How has Newmont’s joint venture with Barrick to establish Nevada Gold Mines (NGM) progressed?
Newmont has been operating in Nevada for over 60 years. We developed the technology to be able to release gold from the very fine, low-grade oxide ore in Nevada 60 years ago, which opened up the region. Then Nevada moved through processing of oxide ore to double refractory ore which needs more complex facilities to release the metal, such as roasters.
Roll the clock forward to 2019, both Newmont and Barrick had been operating in Nevada for a long period of time, with maturing operations that sat alongside each other. The reality was that production profiles were coming off and costs were going up as processing facilities that were built 30 years ago were constrained for the ore bodies being mined today. There were also some boundaries between ore bodies that were set up historically that were constraining both companies.
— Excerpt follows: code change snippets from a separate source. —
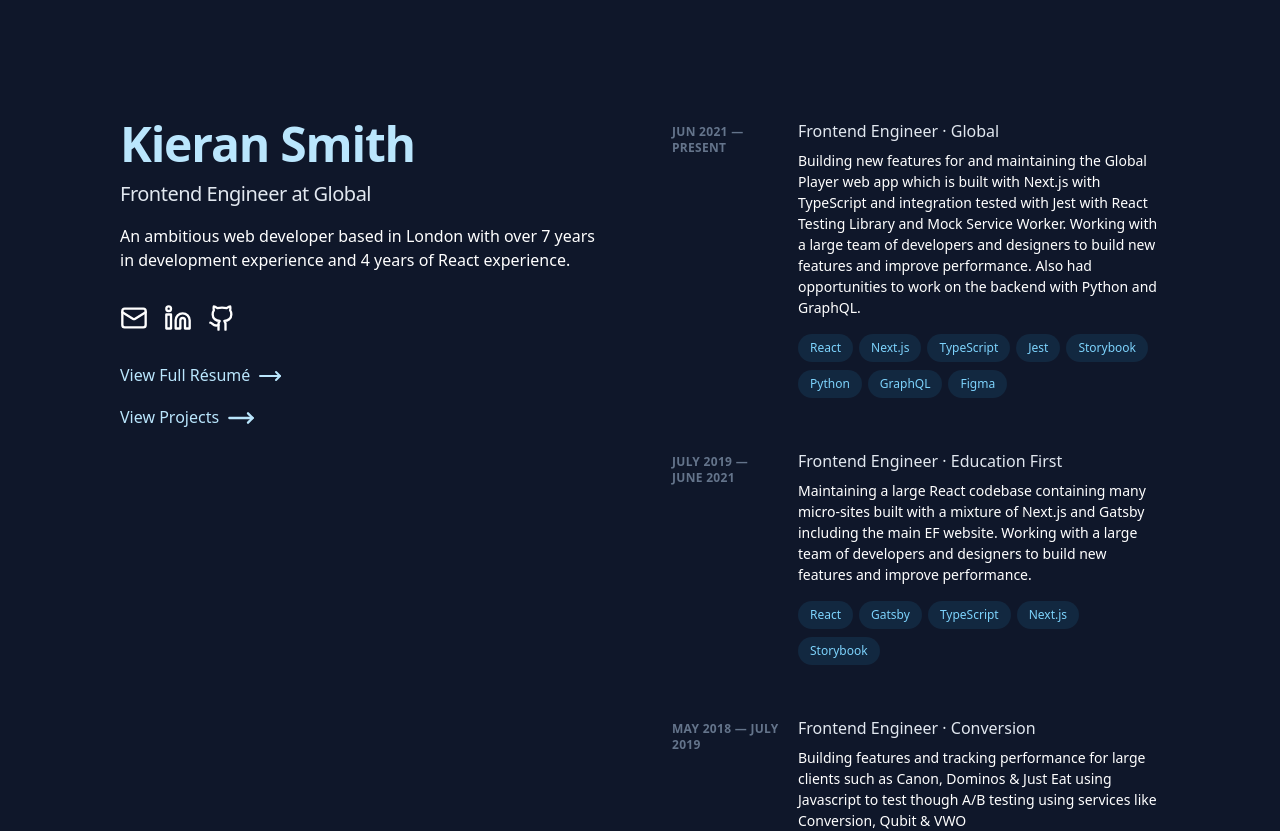
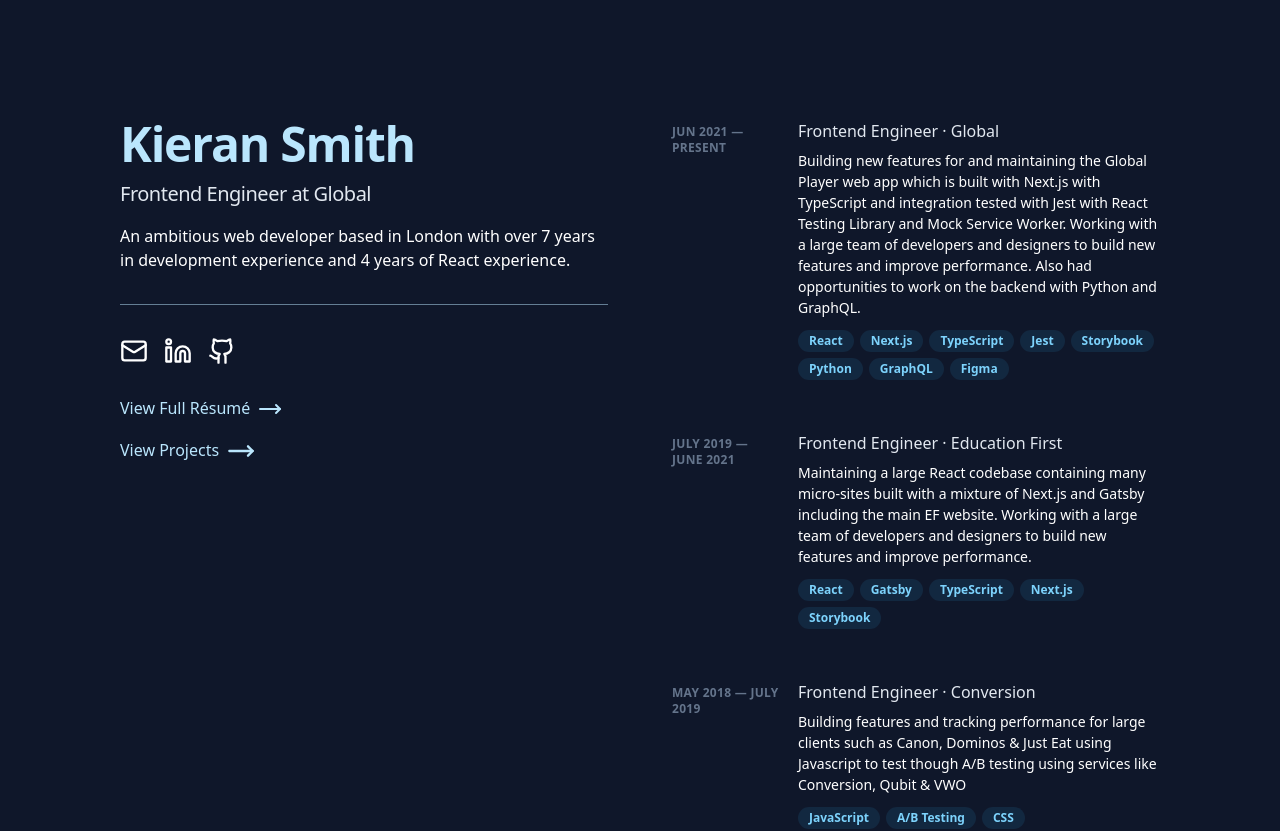
Before and after one commit to kieranbs96/kieransmith.co.uk, a Next.js app: page / in a window 1280 px wide. Shown: the top 831 px of the page. Built offline with nearby package versions, Linux system fonts and the light colour scheme.

Commit message:
chore: add seperator

```diff
--- a/components/Portfolio/Experience.tsx
+++ b/components/Portfolio/Experience.tsx
@@ -1,6 +1,7 @@
 import Link from 'next/link';
 import React from 'react';
 import Icon from '../Icon';
+import { Badge } from '../ui/badge';
 
 const experiences = [
   {
@@ -88,13 +89,11 @@
                 </div>
               </h3>
               <p className="mt-2 text-sm leading-normal">{experience.description}</p>
-              <ul className="mt-2 flex flex-wrap" aria-label="Technologies used">
+              <ul className="mt-3 flex flex-wrap gap-1.5" aria-label="Technologies used">
                 {experience.technologies.map((technology) => (
-                  <li key={technology} className="mr-1.5 mt-2">
-                    <div className="flex items-center rounded-full bg-sky-400/10 px-3 py-1 text-xs font-medium leading-5 text-sky-300 ">
-                      {technology}
-                    </div>
-                  </li>
+                  <Badge key={technology} className=" bg-sky-400/10 text-sky-300 ">
+                    {technology}
+                  </Badge>
                 ))}
               </ul>
             </div>
--- a/components/Portfolio/Intro.tsx
+++ b/components/Portfolio/Intro.tsx
@@ -1,5 +1,6 @@
 import Link from 'next/link';
 import Icon from '../Icon';
+import { Separator } from '../ui/separator';
 
 const Intro = () => {
   return (
@@ -7,15 +8,15 @@
       <h1 className="text-4xl font-bold tracking-tight text-sky-200 sm:text-5xl">
         <a href="/">Kieran Smith</a>
       </h1>
-      <h2 className="mt-3 mb-4 text-lg font-medium tracking-tight text-slate-200 sm:text-xl">
+      <h2 className="mt-3 mb-4 inline-flex text-lg font-medium tracking-tight text-slate-200 sm:text-xl">
         Frontend Engineer at Global
       </h2>
-      <p className="mb-4">
+      <p>
         An ambitious web developer based in London with over 7 years in development experience and 4
         years of React experience.
       </p>
-
-      <div className="mt-8 flex flex-wrap items-center gap-4">
+      <Separator className="my-8 bg-sky-200/50" />
+      <div className=" flex flex-wrap items-center gap-4">
         <Link className="hover:text-sky-300" href="mailto:kieranbs96@gmail.com" target="_blank">
           <Icon name="mail" size={28} />
         </Link>
--- /dev/null
+++ b/components/ui/badge.tsx
@@ -0,0 +1,33 @@
+import * as React from 'react';
+import { cva, type VariantProps } from 'class-variance-authority';
+
+import { cn } from '~/lib/utils';
+
+const badgeVariants = cva(
+  'inline-flex items-center rounded-full border px-2.5 py-0.5 text-xs font-semibold transition-colors focus:outline-none focus:ring-2 focus:ring-ring focus:ring-offset-2',
+  {
+    variants: {
+      variant: {
+        default: 'border-transparent bg-primary text-primary-foreground hover:bg-primary/80',
+        secondary:
+          'border-transparent bg-secondary text-secondary-foreground hover:bg-secondary/80',
+        destructive:
+          'border-transparent bg-destructive text-destructive-foreground hover:bg-destructive/80',
+        outline: 'text-foreground',
+      },
+    },
+    defaultVariants: {
+      variant: 'default',
+    },
+  }
+);
+
+export interface BadgeProps
+  extends React.HTMLAttributes<HTMLDivElement>,
+    VariantProps<typeof badgeVariants> {}
+
+function Badge({ className, variant, ...props }: BadgeProps) {
+  return <div className={cn(badgeVariants({ variant }), className)} {...props} />;
+}
+
+export { Badge, badgeVariants };
--- /dev/null
+++ b/components/ui/separator.tsx
@@ -0,0 +1,26 @@
+'use client';
+
+import * as React from 'react';
+import * as SeparatorPrimitive from '@radix-ui/react-separator';
+
+import { cn } from '~/lib/utils';
+
+const Separator = React.forwardRef<
+  React.ElementRef<typeof SeparatorPrimitive.Root>,
+  React.ComponentPropsWithoutRef<typeof SeparatorPrimitive.Root>
+>(({ className, orientation = 'horizontal', decorative = true, ...props }, ref) => (
+  <SeparatorPrimitive.Root
+    ref={ref}
+    decorative={decorative}
+    orientation={orientation}
+    className={cn(
+      'shrink-0 bg-border',
+      orientation === 'horizontal' ? 'h-[1px] w-full' : 'h-full w-[1px]',
+      className
+    )}
+    {...props}
+  />
+));
+Separator.displayName = SeparatorPrimitive.Root.displayName;
+
+export { Separator };
--- a/package.json
+++ b/package.json
@@ -18,6 +18,7 @@
     "@heroicons/react": "^2.0.14",
     "@next/font": "^13.1.5",
     "@portabletext/react": "^2.0.0",
+    "@radix-ui/react-separator": "^1.0.3",
     "@radix-ui/react-slot": "^1.0.2",
     "@sanity/image-url": "^1.0.2",
     "@sanity/vision": "^3.0.0",
```
Also changed, not shown: components.json, 1 other file (tests, documents, lock files or other folders).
The opportunity that came with NGM was to combine processing facilities and deposits, which gives you many more options in terms of how you blend different ores together within the constraints of processing plants, particularly through the Carlin trend, out west at Turquoise Ridge and Twin Creeks, and also because a lot of ore from the Cortez mine gets sent through to Carlin. Through this optionality, operational life can be extended, costs can be reduced, and shareholders of both companies get the benefit.
NGM is the flagship example of how the gold industry can look for opportunities to consolidate within a region. The industry needs to consolidate, as mining at scale is required to fund the technology needed for decarbonization, and NGM presents a pathway for what that looks like.
Can you elaborate on Newmont’s decarbonization initiatives?
In 2020, Newmont led the gold industry to set targets for 2030 for the reduction of scope 1, 2 and 3 greenhouse gas emissions. We are committed to reducing our scope 1 and 2 emissions by more than 30%, and our scope 3 emissions by 30% by 2030, with the ultimate goal of being net zero by 2050. Newmont will have those targets signed off by the Science-Based Target Initiative (SBTI), and we are committing US$500 million over the next five years to support these targets.
In the decarbonization effort we are working on three main areas. First of all, continuous improvement; we have a program called Full Potential which has been in place for over eight years and delivered more than US$4 billion of value across our operations. It is predicated upon all 12 of Newmont’s managed operations having a set of improvement projects which include carbon reduction initiatives in their business plans. When you reduce carbon intensity you are almost certainly improving efficiencies. The second big area is renewable energy where we can use wind and solar to replace other forms of electricity generation around our business. This will be the key step change for Newmont as the decade progresses. The third area is how to introduce and support new technologies such as bringing in hydrogen or battery electric to replace diesel.
What role do you think gold will play in a transition economy?
Gold has been a store of value for millennia and will be a store of value for a long time to come. Then you have to look at what role gold plays in society and what role it can play in the decarbonization effort. Newmont’s purpose as a company is to create value and improve lives through responsible, sustainable mining. Looking at the locations in which we operate, gold mining by reputable companies plays a huge role in creating wealth and improving the lives of local communities. As the world’s largest gold mining company, we look to set a standard that others can follow, and this is why the ESG piece is so important.
When it comes to decarbonization, as gold operations are developed, you will see more copper-gold mines coming online, such as Yanacocha or our projects in British Columbia. Newmont will always remain a gold miner, but copper and gold produced together will go hand in hand as a very important metal for decarbonization, along with a very important metal in terms of a store of wealth that improves lives.